I try to avoid the online publications. Instead, I find more inspiration in the works of others. I judge a lot of contests, including the CSS Design Awards and the Webby Awards. Taking peeks at what the best minds are producing in the international community always inspires me the most.
What project presented the hardest challenge for your team?
Our greatest challenge comes from an overall misunderstanding about the key ingredients needed for a successful launch of an app. It has little to do with the actual development of the app, and everything to do with comprehending marketing. We find that a lot of clients donât have the adequate marketing dollars to properly market the apps. Too many entrepreneurs think the simple act of uploading the app into the App store and doing some promotion on Facebook will make it an instant success.
These clients who donât understand the importance of marketing an app make it difficult for us to find success in the app and can reflect badly on us. We get judged on how successful an app is, usually in the amount of downloads.
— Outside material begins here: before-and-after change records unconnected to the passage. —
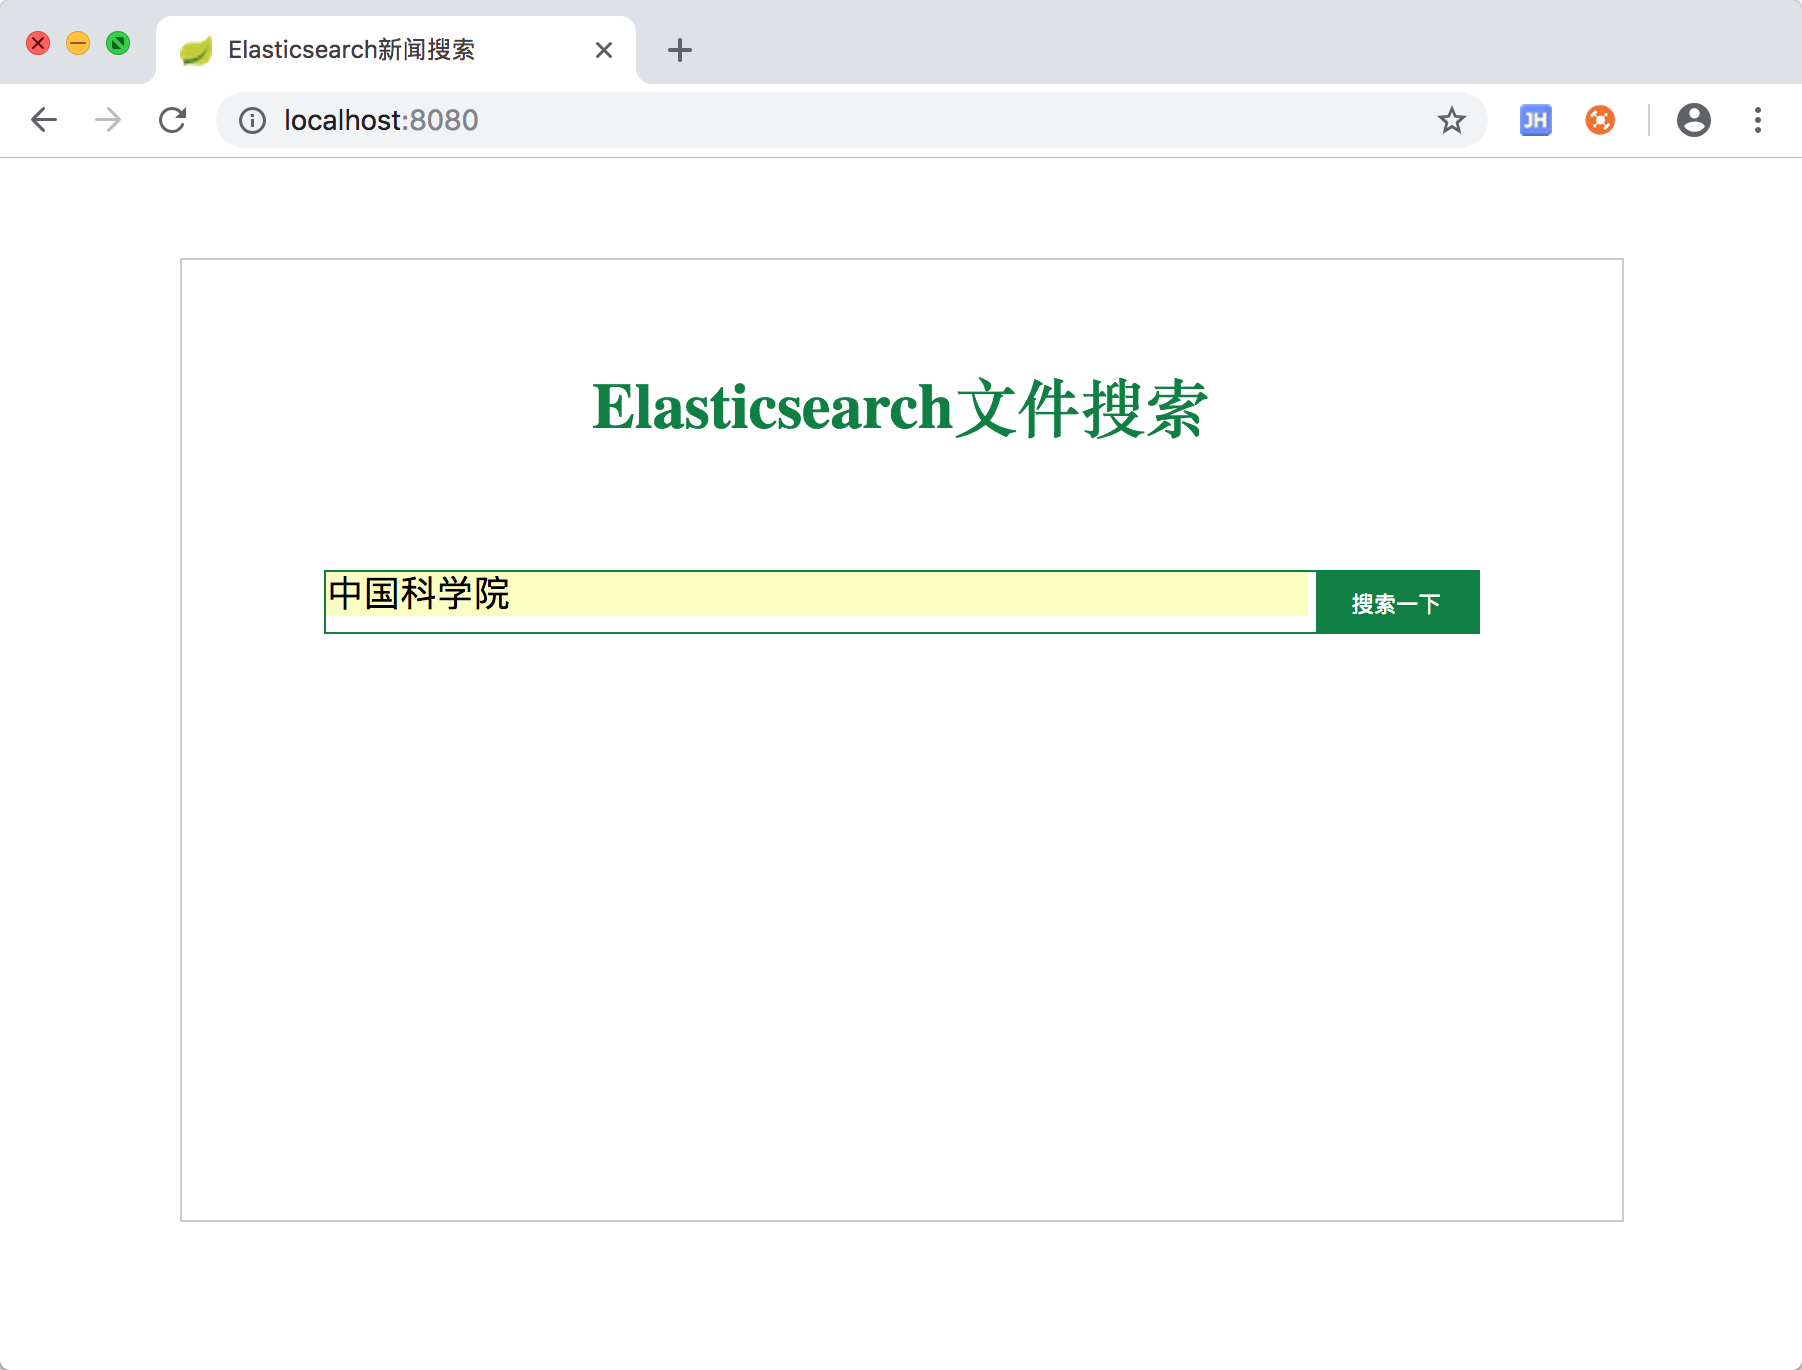
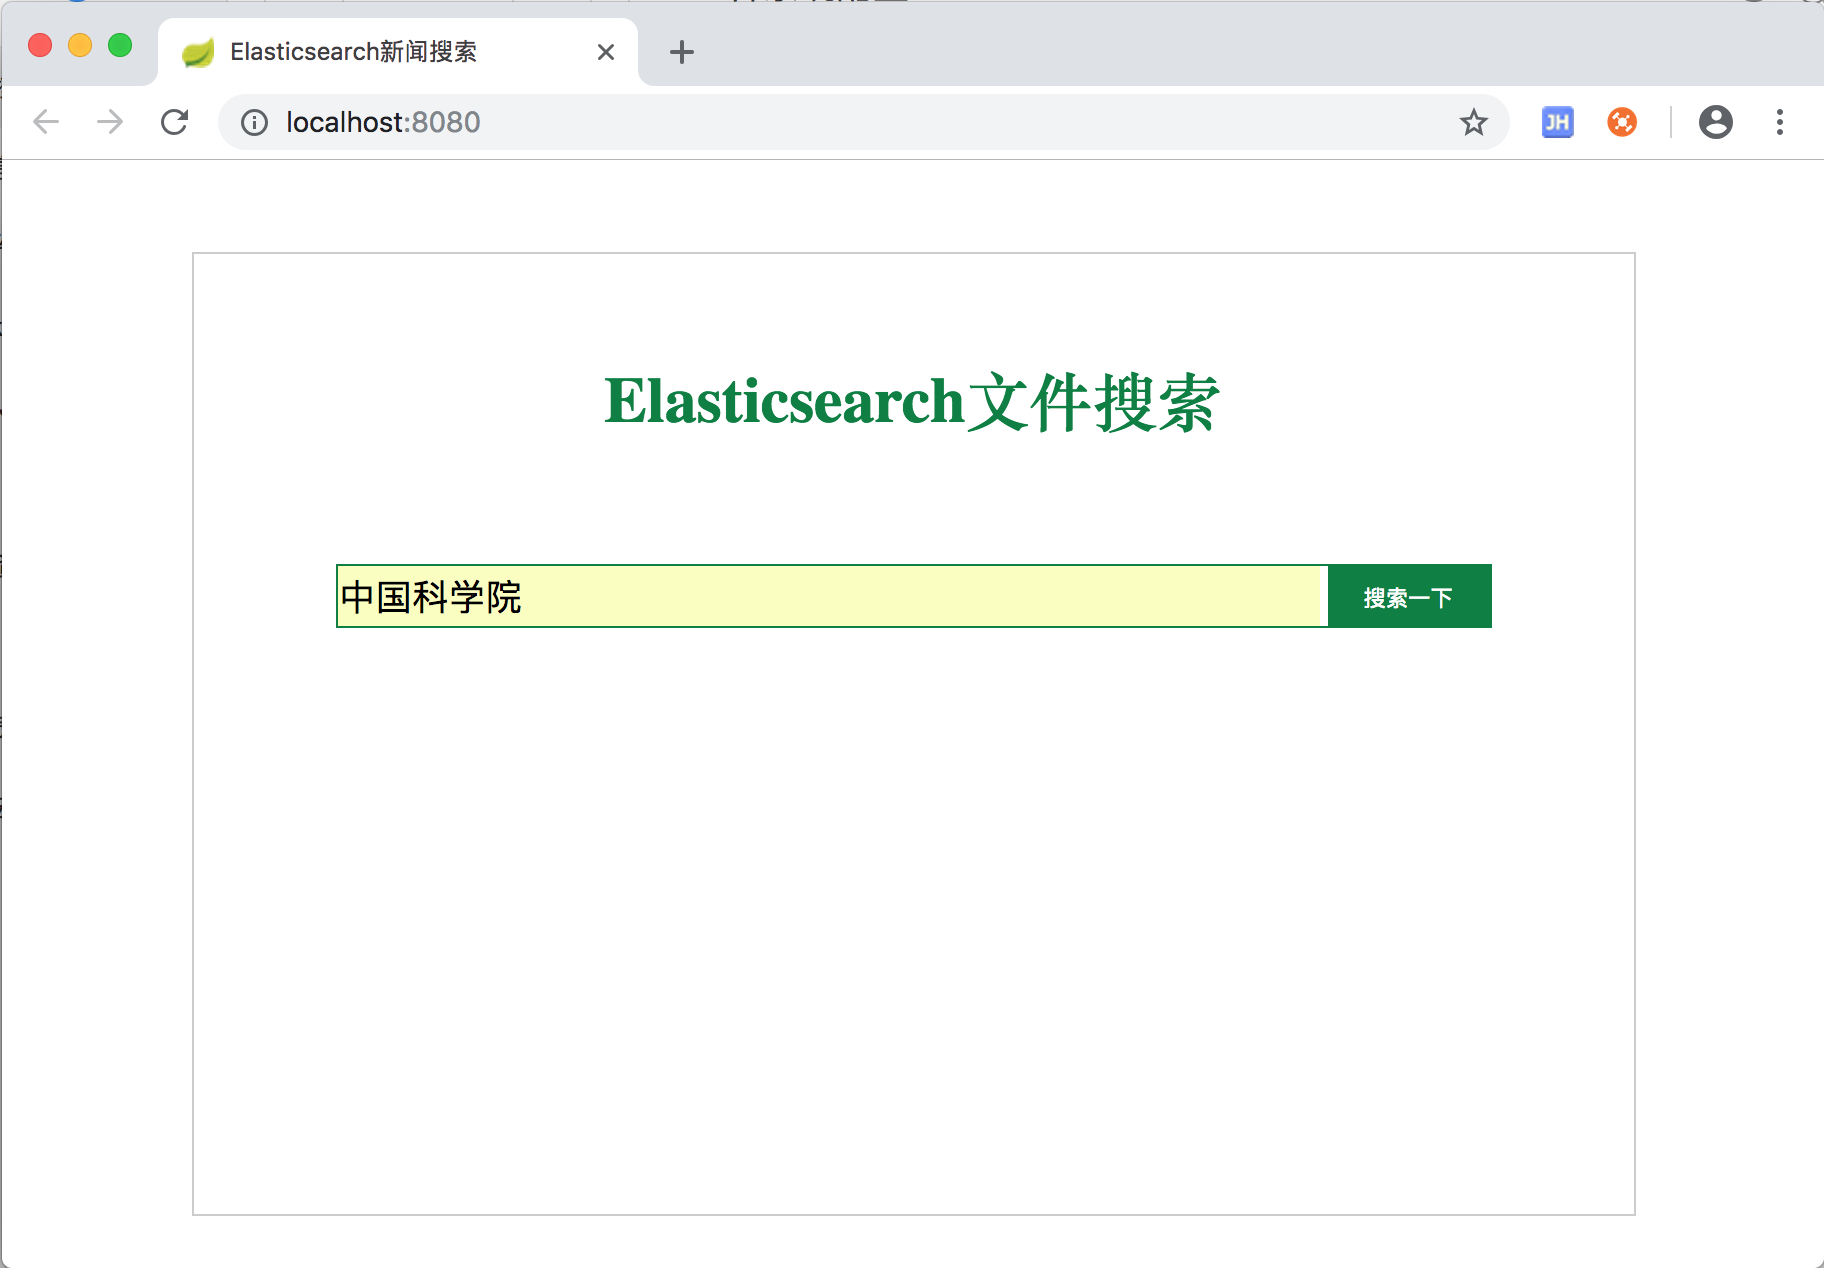
make it better

diff --git a/src/main/resources/static/css/index.css b/src/main/resources/static/css/index.css
@@ -25,7 +25,7 @@ body{
 
 
 .searchbox input[type="text"]{
-    height: 20px;
+    height: 28px;
     width: 85%;
     margin: 0;
     outline: none;
@@ -34,7 +34,11 @@ body{
     font-size: 18px;
 }
 
-
+input:-webkit-autofill {
+    background-color: #FFFFFF;
+    background-image: none;
+    color: #000;
+}
 
 .searchbox input[type="submit"]{
     height: 30px;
We can design a beautiful and needed app, but if there is no proper marketing it can fall on its face.
What is a campaign you worked on that was especially successful and why?
Honeywell is a campaign we are especially proud of. Before they came to us, their UID was designed by engineers. Weâve taken them and elevated the brand to one that went from engineer-crafted to UX designer-created and as a result have made a more beautiful design experience that is easier for users. The Honeywell Total Connect for Apple Watch is a big win for us. We created a very intuitive UX design in a very tiny space.
Which international communities excite you most in terms of digital creativity?
Germany and London. German agencies are extremely meticulous, like German engineering, in that they are very detailed-oriented and well thought-out designs. London is another creative hub I enjoy observing. Iâve always followed them since I joined the industry, and these creatives are always producing crazy designs that somehow work.
What do you like doing in your free time?
Iâm very into MMA (Mixed Martial Arts), especially Brazilian Jiu Jitsu (BJJ). I studied in the past Krav Maga, the Israeli fighting style, for over 12 years and recently switched to BJJ. I find it to a very strategic activity, like a physical chess match, that works my brain and body. I also have taken up scuba-diving recently, with the intent of using this skill to go spear-fishing.
If you could describe your agency in 3 words, what would those be?
Strategic, creative, and technical.
Where do you see app development going in 5 years?
I predict artificial intelligence as being the next big thing. This means having your phone doing more for you based on what you like, more about machine learning, and delivering that to the user. I see the trend of apps making suggestions for the user based on personal preferences
What advice do you often give to people who are starting to work in â¨your same field?â¨â¨
People in my field oftentimes get too focused on either Apple or Android. From the standpoint of an employer, it is better if you know both. Instead of focusing on just one platform, itâs a smart career move to learn both systems.
For aspiring designers, my advice would be to take their portfolios and put them side by side with some of the best designers in the world and see how they compare. To grow and become the best, one must look to the top people in the industry.They should check out thebestdesigns.com or the CSS design awards and see if their work is comparing to winning designs.
â¨What does the word creativity mean to you?
Creativity is anything that stands out among the norms. It is something different or new that goes the complete opposite way of what everyone else is doing.